Kirk Evans Blog

.NET From a Markup Perspective

The ROI of Software Made Simple

Josh Holmes has a great post about going the the mattresses to prove ROI for your application.  His post, “Moving From Cost center to Strategic Partner”, is well-written and is dead on the money.

During my interview process at Microsoft, my interviews focused predominantly on two themes: how do you increase revenue or decrease cost through software?  That has stuck with me for the past few years.

While I am talking to developers about software, I remember that interview day from hell and focus on topics that save developers time and effort.  After all, the ROI for learning and using a technology to a developer is the value of being able to go home and not get paged about their app crashing in the middle of the night.  When I am speaking to management or executives, I focus on increased revenue opportunities and decreased cost overhead. 

The companies I talk to are typically media and entertainment companies (increase revenue) or telcos (decrease cost).  On the increased revenue side, I have worked with companies like AOL to help increase their advertisement capabilities through new offerings.  On the decreased cost side, I have worked with the major telcos to implement line of business applications like call center software.  In either case, the benefits are measurable.  If your code increases productivity, then measure it.  If your code decreases cost to the company, then measure it.  If your code reduces the amount of time that a CSR is on the phone, decreases the number of calls that require a CSR, decreases corporate headcount… measure that.  If your code just made the company a bajillion dollars and only took a hundred thousand to build, measure it and print posters all around corporate headquarters to remind them of it.

In the end, running IT should be like running a business.  Your goal is to expand the company and have revenue growth outpace expenditures.  You should increase revenue and decrease cost.  That’s the power of software, and that’s our jobs as technologists: help companies find new revenue streams or decrease existing overhead.  In today’s economy, many companies are focused on decreasing costs… which doesn’t have to mean a work stoppage for developers.
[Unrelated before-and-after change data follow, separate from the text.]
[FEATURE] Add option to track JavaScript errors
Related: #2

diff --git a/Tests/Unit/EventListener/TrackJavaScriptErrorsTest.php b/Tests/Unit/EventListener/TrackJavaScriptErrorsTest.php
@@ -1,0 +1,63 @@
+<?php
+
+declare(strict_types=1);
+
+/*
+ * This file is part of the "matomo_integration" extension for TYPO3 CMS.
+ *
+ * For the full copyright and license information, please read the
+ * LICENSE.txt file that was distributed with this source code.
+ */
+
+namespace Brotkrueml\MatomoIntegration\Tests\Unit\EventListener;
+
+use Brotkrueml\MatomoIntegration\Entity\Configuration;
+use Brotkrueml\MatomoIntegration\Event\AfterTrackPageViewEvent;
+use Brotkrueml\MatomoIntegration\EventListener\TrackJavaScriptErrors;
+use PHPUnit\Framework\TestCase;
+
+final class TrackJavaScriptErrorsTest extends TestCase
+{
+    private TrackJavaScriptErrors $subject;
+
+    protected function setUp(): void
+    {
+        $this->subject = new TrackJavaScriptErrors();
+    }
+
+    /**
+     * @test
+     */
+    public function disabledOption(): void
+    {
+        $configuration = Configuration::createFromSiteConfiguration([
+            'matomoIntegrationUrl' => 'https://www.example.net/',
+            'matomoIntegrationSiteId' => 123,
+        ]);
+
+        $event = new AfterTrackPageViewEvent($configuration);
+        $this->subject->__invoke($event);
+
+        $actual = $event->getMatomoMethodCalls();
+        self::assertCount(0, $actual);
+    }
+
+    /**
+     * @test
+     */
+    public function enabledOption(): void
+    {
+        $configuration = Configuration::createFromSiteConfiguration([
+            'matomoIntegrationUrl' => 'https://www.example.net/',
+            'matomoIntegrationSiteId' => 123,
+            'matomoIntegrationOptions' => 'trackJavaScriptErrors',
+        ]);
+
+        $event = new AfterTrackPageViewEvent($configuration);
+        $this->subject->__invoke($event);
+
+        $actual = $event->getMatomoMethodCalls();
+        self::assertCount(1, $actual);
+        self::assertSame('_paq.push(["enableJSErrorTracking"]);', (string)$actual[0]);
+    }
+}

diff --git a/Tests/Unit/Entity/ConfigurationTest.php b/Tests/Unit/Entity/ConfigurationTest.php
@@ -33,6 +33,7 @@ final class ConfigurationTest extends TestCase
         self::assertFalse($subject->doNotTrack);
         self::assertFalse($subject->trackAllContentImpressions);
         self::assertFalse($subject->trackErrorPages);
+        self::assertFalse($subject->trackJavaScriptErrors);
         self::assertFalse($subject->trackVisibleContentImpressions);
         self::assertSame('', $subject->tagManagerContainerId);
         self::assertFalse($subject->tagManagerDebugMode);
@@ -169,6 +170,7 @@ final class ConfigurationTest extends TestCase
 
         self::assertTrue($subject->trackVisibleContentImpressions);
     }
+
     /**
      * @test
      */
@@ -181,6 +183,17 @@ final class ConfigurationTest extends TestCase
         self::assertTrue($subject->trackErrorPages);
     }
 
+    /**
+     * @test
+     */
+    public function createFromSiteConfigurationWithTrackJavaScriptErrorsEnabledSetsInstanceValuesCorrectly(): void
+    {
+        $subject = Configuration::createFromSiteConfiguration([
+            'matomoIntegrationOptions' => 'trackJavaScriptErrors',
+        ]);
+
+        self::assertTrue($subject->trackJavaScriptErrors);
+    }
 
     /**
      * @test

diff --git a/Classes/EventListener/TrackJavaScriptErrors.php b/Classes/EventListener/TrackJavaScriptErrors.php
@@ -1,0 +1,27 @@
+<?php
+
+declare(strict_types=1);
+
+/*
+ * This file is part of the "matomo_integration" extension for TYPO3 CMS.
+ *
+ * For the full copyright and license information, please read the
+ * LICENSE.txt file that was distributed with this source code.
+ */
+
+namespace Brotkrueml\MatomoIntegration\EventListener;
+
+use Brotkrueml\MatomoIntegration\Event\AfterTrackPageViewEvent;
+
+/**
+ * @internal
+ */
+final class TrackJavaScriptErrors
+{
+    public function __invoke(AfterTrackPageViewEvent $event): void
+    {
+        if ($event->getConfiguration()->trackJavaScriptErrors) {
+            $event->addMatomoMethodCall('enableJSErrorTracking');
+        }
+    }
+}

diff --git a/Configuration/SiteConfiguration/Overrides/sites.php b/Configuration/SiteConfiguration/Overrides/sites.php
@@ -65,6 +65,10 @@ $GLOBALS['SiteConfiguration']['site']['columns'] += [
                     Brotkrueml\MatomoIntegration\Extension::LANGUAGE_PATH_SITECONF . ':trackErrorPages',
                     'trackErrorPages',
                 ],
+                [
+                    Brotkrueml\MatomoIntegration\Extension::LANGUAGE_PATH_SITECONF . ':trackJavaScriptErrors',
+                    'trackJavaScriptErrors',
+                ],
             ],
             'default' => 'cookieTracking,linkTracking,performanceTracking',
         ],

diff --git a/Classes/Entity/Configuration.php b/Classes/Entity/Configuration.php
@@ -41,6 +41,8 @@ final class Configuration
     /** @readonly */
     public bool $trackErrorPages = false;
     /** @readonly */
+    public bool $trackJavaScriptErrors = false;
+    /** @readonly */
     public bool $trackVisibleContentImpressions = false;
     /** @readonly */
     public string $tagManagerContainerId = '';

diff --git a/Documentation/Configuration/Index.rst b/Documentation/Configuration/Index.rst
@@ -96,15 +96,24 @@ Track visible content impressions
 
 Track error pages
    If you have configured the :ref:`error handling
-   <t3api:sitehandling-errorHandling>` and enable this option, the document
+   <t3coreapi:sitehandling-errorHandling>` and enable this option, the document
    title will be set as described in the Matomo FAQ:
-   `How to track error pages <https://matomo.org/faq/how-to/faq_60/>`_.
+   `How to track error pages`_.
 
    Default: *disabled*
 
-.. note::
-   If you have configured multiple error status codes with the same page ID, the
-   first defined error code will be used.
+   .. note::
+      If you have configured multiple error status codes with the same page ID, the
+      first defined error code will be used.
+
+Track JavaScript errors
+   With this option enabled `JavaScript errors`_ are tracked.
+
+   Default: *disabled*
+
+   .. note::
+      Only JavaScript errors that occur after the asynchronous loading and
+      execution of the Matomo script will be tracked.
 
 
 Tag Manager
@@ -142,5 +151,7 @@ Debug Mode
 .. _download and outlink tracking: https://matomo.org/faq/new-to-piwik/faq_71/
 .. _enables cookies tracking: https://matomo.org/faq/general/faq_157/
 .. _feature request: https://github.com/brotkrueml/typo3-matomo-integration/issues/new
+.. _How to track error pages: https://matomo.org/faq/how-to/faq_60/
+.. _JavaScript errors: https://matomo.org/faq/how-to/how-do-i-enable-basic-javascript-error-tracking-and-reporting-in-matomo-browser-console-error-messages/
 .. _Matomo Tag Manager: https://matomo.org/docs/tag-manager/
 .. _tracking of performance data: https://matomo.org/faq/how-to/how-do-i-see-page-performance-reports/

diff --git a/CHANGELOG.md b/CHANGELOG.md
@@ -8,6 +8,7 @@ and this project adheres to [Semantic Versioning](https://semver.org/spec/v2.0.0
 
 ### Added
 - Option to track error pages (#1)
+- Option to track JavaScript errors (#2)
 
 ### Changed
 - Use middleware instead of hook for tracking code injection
Instead, this is a huge opportunity to show companies how IT matters and how to decrease their cost through investment in software.

Kudos, Josh, for a great article.